We only had a day together, a day that started far inland and needed to make up for all the years we’ve missed in just a few short hours. Thanks to the magic of an old truck and a tank of gas, we accomplished all that and so much more. Time has been hard on both of us, but this is an eternal friendship: it picks up where it left off, regardless of years or miles, never a beat missed.
Thirty years ago, if we weren’t at the beach, we hung around her house. She had a Commodore 64 computer with a 5.25″ floppy drive – some high-tech add-on gizmo that allowed her to save her games when she shut the thing off. (“It’s a peripheral.” “Whatever.”) I sprawled out with markers and paper, drawing unicorns. We always did our own thing, content to simply be around each other, simultaneously tuned to a wavelength that no one else could receive.
Today, both of our pockets bulged with rocks and shells, and my thoughtlessly-chosen jeans were soaked to the knees. We picked our way up the beach, avoiding the rockiest places and collecting all the pretties we could find. Finally we ended up with her sitting on a rock taking pictures with a smartphone. I sat at the base of said rock with a fancy ink brush and some pro-grade watercolors in hand, painting the little stones that littered the beach. Our tools were more sophisticated; the vibe between us, unchanged. If you had asked me the week before for the ultimate hour with her, I wouldn’t have had a different answer. Oh, I could have wished for a few things: for her to be free to dive into the surf the way I know she longed to do. For me to have all the time and money in the world, so we wouldn’t have had to think twice about how we spent the rest of the brief time she was here. Not to be, I’m afraid, but this was still exactly what we needed. We were together: doing our own thing in the same place again at long last, still tuned the wavelength that lets us finish each other’s sentences and laugh at jokes we haven’t entirely made yet (jokes that no one else would understand, even if we could get them out before dissolving in laughter.) Still bellowing along (in different, incorrect keys) with the utter insanity that is Adam Ant’s lyrics. Still, and always, Best Friends.

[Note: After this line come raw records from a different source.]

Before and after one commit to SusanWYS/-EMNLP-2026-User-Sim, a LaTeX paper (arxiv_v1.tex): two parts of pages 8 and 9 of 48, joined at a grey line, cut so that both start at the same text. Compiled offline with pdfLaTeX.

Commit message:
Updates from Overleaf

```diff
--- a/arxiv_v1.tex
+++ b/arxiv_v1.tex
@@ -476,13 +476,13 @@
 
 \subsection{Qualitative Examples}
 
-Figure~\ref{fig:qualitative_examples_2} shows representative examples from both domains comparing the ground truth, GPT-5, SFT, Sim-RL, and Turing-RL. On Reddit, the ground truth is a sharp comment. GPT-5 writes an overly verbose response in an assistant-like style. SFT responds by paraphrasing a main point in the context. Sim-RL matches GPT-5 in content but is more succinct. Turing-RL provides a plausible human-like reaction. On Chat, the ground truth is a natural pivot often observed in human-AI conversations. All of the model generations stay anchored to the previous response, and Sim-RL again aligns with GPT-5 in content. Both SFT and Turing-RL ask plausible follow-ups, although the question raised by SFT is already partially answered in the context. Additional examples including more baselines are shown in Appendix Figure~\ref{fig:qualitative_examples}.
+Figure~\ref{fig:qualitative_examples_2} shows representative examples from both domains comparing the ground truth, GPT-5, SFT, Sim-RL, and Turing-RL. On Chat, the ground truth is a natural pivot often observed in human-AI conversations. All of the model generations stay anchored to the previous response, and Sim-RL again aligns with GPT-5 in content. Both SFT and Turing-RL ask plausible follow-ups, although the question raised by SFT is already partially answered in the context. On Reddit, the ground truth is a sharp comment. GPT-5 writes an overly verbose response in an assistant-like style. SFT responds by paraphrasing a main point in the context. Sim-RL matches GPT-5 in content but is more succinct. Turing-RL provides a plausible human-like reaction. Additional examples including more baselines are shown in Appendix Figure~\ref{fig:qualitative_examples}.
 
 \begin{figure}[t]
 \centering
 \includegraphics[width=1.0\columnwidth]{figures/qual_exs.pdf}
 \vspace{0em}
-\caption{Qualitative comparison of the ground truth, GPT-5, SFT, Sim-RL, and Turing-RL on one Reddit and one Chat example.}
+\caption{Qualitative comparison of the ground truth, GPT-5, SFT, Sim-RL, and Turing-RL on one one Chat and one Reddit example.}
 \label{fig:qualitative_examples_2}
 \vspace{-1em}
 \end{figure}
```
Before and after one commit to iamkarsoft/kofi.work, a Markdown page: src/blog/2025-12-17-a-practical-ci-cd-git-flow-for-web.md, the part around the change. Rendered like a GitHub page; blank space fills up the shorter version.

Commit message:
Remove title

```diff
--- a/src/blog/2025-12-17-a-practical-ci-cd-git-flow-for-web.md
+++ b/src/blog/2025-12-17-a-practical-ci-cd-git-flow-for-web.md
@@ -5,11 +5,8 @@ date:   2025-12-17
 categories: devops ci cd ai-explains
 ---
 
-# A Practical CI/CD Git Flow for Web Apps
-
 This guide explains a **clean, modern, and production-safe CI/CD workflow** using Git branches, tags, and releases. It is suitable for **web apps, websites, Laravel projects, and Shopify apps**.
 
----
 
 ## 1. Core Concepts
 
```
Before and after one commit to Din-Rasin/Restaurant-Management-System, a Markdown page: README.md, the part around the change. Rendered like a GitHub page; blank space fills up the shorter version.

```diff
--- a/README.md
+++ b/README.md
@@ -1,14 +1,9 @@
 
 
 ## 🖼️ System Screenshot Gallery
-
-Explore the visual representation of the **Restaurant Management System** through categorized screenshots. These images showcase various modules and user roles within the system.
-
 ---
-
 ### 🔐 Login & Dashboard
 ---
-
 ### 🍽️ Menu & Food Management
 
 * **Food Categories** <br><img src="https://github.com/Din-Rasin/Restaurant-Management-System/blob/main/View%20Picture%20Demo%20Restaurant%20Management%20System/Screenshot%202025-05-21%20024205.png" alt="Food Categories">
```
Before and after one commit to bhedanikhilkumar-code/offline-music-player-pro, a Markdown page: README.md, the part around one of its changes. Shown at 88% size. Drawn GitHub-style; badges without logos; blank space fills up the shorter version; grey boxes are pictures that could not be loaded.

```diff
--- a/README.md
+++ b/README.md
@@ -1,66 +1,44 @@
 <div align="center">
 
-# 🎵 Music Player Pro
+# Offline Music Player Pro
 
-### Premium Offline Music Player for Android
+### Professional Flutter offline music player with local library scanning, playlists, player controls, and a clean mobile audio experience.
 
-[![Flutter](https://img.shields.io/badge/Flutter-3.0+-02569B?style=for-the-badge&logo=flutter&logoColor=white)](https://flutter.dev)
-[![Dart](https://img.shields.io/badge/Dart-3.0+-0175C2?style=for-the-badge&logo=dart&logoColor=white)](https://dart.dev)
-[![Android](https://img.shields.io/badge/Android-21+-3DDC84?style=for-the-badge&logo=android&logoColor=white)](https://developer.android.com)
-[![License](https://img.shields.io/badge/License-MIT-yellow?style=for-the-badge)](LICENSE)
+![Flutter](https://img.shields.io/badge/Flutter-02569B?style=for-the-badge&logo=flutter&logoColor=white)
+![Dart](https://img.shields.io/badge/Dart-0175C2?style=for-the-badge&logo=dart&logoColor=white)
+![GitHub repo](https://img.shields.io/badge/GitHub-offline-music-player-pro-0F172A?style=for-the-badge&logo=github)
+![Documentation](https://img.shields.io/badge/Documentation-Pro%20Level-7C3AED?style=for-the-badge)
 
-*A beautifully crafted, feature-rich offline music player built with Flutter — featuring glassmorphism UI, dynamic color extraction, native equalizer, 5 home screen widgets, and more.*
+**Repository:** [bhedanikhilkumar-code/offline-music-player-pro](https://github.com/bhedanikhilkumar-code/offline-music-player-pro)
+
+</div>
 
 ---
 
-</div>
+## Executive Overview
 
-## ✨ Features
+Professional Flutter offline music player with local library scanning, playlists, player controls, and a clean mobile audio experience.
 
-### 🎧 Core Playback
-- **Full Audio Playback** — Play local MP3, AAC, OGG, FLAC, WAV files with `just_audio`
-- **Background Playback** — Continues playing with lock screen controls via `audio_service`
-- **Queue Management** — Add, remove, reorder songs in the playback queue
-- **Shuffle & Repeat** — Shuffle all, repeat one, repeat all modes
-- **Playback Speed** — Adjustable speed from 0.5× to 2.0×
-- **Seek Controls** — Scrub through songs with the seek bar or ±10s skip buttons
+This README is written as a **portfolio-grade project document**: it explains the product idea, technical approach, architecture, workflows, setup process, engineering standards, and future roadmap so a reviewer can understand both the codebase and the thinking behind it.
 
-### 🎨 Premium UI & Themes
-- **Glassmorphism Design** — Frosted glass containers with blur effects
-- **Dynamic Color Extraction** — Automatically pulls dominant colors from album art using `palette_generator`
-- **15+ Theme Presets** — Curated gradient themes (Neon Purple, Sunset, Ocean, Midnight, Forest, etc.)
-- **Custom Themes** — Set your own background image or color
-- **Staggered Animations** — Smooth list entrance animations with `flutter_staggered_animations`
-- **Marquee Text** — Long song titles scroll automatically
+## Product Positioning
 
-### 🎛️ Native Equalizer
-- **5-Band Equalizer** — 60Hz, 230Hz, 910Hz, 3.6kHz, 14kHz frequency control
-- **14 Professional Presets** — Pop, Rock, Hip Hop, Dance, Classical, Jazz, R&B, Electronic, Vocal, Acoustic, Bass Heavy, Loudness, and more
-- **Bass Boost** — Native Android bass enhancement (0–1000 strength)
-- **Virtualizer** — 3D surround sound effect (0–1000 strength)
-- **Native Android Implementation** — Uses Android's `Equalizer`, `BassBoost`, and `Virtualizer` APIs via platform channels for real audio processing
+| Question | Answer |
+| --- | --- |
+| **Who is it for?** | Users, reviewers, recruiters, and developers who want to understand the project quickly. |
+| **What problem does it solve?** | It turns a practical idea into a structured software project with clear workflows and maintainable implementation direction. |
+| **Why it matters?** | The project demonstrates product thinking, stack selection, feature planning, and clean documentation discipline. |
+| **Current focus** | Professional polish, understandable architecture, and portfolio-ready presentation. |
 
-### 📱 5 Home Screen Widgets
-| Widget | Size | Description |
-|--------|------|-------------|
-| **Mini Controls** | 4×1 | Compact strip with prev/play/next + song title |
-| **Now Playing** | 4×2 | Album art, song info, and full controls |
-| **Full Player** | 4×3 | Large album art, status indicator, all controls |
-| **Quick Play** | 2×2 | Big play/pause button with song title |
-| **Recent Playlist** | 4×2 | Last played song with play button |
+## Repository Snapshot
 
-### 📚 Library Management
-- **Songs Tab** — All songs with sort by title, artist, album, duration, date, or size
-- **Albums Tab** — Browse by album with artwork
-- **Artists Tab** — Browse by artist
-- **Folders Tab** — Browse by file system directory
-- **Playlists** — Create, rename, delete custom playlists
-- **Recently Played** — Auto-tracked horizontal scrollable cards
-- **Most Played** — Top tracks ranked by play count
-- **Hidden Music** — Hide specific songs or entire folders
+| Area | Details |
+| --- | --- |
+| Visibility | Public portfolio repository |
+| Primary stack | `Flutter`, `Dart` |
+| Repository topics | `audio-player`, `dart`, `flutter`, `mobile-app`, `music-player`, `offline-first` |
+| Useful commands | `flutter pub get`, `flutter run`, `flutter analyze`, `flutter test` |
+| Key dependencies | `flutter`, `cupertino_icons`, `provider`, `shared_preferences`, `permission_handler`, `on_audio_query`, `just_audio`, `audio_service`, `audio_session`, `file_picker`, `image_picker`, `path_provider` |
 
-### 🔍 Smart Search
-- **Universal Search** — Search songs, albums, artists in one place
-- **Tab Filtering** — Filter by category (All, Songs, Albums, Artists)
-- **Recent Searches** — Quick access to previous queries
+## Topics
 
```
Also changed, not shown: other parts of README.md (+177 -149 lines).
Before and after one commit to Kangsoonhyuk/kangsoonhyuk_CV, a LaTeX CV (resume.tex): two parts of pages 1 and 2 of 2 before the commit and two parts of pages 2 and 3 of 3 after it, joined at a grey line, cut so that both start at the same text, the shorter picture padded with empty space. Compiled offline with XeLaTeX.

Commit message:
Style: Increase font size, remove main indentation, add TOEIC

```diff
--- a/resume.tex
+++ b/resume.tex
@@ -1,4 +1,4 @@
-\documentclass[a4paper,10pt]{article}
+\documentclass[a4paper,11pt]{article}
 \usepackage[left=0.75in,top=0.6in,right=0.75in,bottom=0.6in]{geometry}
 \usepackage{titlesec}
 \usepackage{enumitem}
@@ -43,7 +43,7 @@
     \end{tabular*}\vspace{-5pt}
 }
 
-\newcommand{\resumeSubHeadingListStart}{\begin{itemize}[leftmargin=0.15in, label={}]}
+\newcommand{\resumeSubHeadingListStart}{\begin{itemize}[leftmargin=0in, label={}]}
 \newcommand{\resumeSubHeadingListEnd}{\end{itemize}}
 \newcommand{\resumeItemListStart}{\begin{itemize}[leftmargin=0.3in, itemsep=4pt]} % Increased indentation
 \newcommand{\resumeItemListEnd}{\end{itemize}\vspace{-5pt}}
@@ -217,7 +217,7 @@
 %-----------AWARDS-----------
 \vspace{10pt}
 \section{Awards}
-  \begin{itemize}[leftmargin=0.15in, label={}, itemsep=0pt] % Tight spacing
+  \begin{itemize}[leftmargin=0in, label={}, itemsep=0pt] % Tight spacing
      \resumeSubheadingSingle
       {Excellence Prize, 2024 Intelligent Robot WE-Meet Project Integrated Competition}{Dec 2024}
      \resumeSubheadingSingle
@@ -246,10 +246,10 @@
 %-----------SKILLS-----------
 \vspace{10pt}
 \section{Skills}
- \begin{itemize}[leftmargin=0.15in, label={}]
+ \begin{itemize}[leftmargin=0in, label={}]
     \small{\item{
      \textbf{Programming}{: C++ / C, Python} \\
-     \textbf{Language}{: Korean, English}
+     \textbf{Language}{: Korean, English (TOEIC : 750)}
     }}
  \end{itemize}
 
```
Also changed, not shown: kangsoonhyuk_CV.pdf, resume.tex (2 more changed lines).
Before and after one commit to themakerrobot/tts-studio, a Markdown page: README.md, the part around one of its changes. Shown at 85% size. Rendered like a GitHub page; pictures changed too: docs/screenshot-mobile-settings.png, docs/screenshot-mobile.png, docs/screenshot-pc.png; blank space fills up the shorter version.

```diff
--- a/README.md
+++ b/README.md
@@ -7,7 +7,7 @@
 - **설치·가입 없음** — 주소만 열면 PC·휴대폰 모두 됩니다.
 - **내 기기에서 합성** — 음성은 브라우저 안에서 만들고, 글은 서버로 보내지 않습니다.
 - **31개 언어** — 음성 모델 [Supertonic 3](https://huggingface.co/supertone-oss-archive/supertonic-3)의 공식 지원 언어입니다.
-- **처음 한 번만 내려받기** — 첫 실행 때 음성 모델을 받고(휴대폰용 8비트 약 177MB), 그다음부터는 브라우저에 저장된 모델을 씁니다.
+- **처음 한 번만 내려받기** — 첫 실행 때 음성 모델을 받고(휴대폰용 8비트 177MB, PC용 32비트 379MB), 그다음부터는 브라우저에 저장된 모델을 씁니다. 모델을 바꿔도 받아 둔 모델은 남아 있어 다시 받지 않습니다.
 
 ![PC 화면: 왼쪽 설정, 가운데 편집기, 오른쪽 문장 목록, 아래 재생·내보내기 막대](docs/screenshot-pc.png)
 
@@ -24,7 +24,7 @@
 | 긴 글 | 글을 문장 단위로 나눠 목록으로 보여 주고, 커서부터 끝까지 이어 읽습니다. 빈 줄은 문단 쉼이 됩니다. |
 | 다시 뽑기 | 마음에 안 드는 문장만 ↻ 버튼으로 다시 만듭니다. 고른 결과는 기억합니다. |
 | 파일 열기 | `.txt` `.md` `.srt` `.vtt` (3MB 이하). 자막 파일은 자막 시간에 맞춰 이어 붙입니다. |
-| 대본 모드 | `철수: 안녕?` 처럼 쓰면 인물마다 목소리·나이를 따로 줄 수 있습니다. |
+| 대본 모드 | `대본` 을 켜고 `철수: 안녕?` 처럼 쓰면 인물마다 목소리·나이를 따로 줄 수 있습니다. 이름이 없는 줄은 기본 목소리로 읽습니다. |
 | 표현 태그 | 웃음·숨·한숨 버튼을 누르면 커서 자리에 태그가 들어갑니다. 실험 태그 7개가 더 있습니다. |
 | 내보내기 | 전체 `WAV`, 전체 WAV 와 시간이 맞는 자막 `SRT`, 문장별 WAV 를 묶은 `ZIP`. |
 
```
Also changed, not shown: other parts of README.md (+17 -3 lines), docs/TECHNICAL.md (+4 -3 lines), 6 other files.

Now, I’m in front of my own computer, a form of technology that the years have taught me to appreciate. Nearby there’s a pile of sand-worn rocks and a little sketch in my book. For anyone that sees it in the future, it’s five more rocks and some sand. Base drawing in ink, for Inktober’s sake; nondescript to be sure. It shares a quality with all my sketches in that it harbors a memory: in this case, a few precious hours enjoying the closest brush with sisterhood that I will ever know.